● WORK INSTRUCTIONS
Whenever a line in the data holds the string "Stationarity", copy that line.

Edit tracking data
__________________________________________________
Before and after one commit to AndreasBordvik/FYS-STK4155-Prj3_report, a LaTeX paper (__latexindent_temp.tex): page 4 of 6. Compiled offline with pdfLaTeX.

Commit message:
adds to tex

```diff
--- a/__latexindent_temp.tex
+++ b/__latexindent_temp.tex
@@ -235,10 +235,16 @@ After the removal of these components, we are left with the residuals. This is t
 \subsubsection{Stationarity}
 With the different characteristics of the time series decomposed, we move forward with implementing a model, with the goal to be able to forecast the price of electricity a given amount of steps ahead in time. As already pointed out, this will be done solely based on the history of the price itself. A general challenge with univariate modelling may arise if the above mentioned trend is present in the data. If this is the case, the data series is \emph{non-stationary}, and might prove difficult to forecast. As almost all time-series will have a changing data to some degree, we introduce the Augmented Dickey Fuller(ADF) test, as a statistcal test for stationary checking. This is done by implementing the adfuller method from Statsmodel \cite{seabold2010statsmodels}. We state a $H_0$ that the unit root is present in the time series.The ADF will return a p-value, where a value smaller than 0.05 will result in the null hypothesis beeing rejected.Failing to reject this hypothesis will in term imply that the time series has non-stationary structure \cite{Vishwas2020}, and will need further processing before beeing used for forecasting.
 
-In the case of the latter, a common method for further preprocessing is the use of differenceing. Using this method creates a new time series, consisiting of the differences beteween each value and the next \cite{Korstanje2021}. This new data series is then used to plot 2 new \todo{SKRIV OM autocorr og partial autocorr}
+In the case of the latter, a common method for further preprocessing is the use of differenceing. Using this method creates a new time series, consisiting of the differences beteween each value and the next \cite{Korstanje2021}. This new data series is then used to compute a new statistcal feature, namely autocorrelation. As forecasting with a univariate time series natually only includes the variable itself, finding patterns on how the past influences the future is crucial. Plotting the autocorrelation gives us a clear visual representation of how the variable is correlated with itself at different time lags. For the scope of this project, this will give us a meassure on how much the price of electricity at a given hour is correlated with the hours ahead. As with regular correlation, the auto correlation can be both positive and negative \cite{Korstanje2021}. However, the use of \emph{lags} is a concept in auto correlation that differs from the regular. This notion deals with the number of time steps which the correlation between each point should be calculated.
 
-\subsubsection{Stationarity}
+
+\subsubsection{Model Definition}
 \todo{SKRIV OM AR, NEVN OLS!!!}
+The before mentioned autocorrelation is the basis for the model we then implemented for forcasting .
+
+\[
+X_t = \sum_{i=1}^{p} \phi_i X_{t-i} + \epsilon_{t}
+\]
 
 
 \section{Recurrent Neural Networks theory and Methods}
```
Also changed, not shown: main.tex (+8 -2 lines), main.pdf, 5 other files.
__________________________________________________
● RESPONSE AREA
 \subsubsection{Stationarity}
-\subsubsection{Stationarity}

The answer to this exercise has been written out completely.